Once the new regulations are adopted, for example, more than 90 percent of the U.S. space-related items procured by Astrium, the European space hardware and services provider, will go through Commerce rather than State, said Corinne Kaplan, vice president of space at EADS North America. Astrium is a subsidiary of EADS, the Netherlands-based aerospace and defense conglomerate.
After an initial adjustment period, the new regulations are expected to reduce delays and uncertainty for overseas contractors that import U.S. space technology, Kaplan said. One key benefit is that many companies that previously were hesitant to upgrade products incorporating U.S. components because of the implications for export licensing procedures may be more open-minded, she said.
“It’s going to be a lot more predictable,” Kaplan said.
Once the rules are approved sometime in 2014, Wolf said, there would be a 180-day waiting period before they go into effect, a delay that was included in part at the urging of the satellite industry.
Jim Stearns, regional trade compliance counsel for the Americas at Accenture, a global management consulting firm, urged space companies to spend the money on lawyers and staff to ensure that the new regulations are fully understood and properly followed.

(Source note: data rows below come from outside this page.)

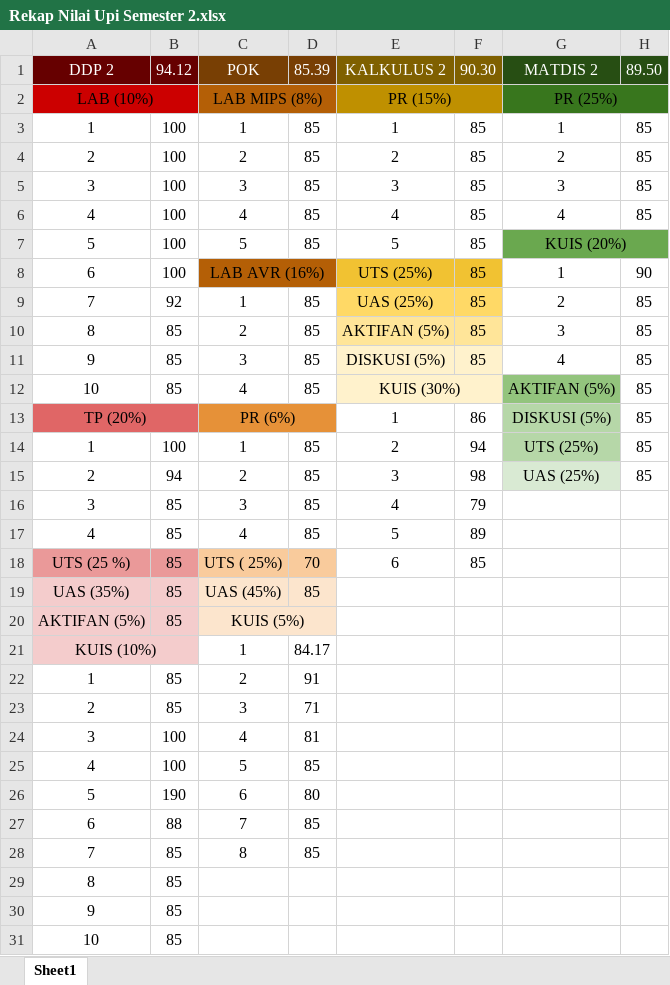
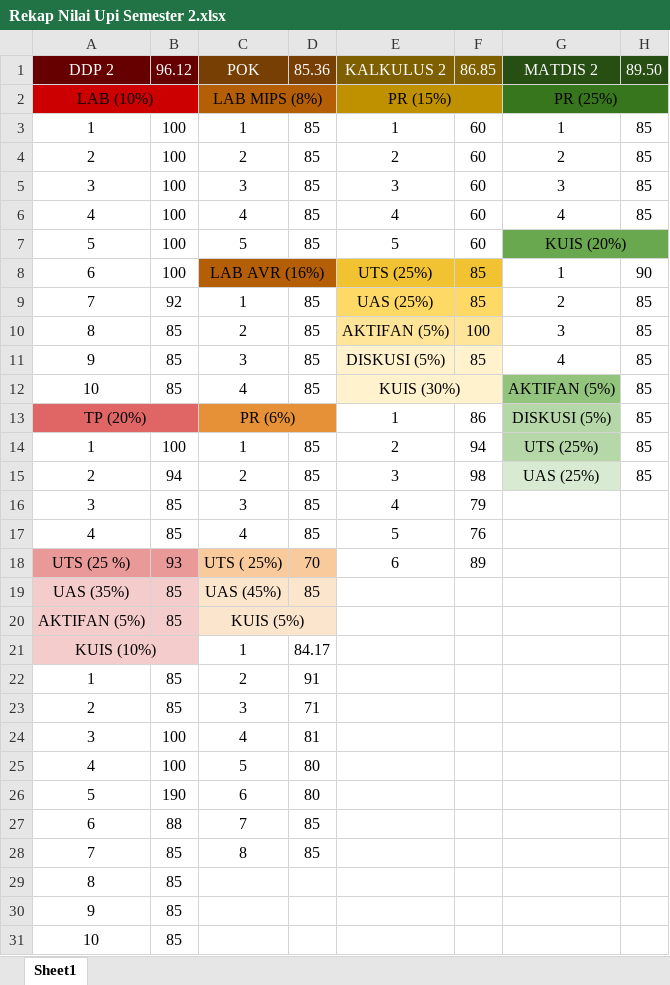
Before and after one commit to aldenluthfi/kuliahluthfi, an Excel workbook: Semester 2 (Sipaling Sibuk Tuh, Masokis!)/Rekap Nilai Upi Semester 2.xlsx, sheet Sheet1, drawn as a sheet; only a part is shown; values as stored, in another font and other column widths than the file's, no borders; charts and pictures not drawn; the diff names each change by its address in the sheet, - before the commit and + after, or states it on an @@ line.

```diff
--- a/Semester 2 (Sipaling Sibuk Tuh, Masokis!)/Rekap Nilai Upi Semester 2.xlsx (sheet Sheet1)
+++ b/Semester 2 (Sipaling Sibuk Tuh, Masokis!)/Rekap Nilai Upi Semester 2.xlsx (sheet Sheet1)
-B1: 94.12
+B1: 96.12
-D1: 85.39
+D1: 85.36
-F1: 90.30
+F1: 86.85
-F3:F7: 85
+F3:F7: 60
-F10: 85
+F10: 100
-F17: 89
+F17: 76
-B18: 85
+B18: 93
-F18: 85
+F18: 89
-D25: 85
+D25: 80
```
Also changed, not shown: 32 other files.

“If you get in trouble, it’s not a defense to say we didn’t want to put the people on board,” he said. “This is what we’ve been training for for many, many years.”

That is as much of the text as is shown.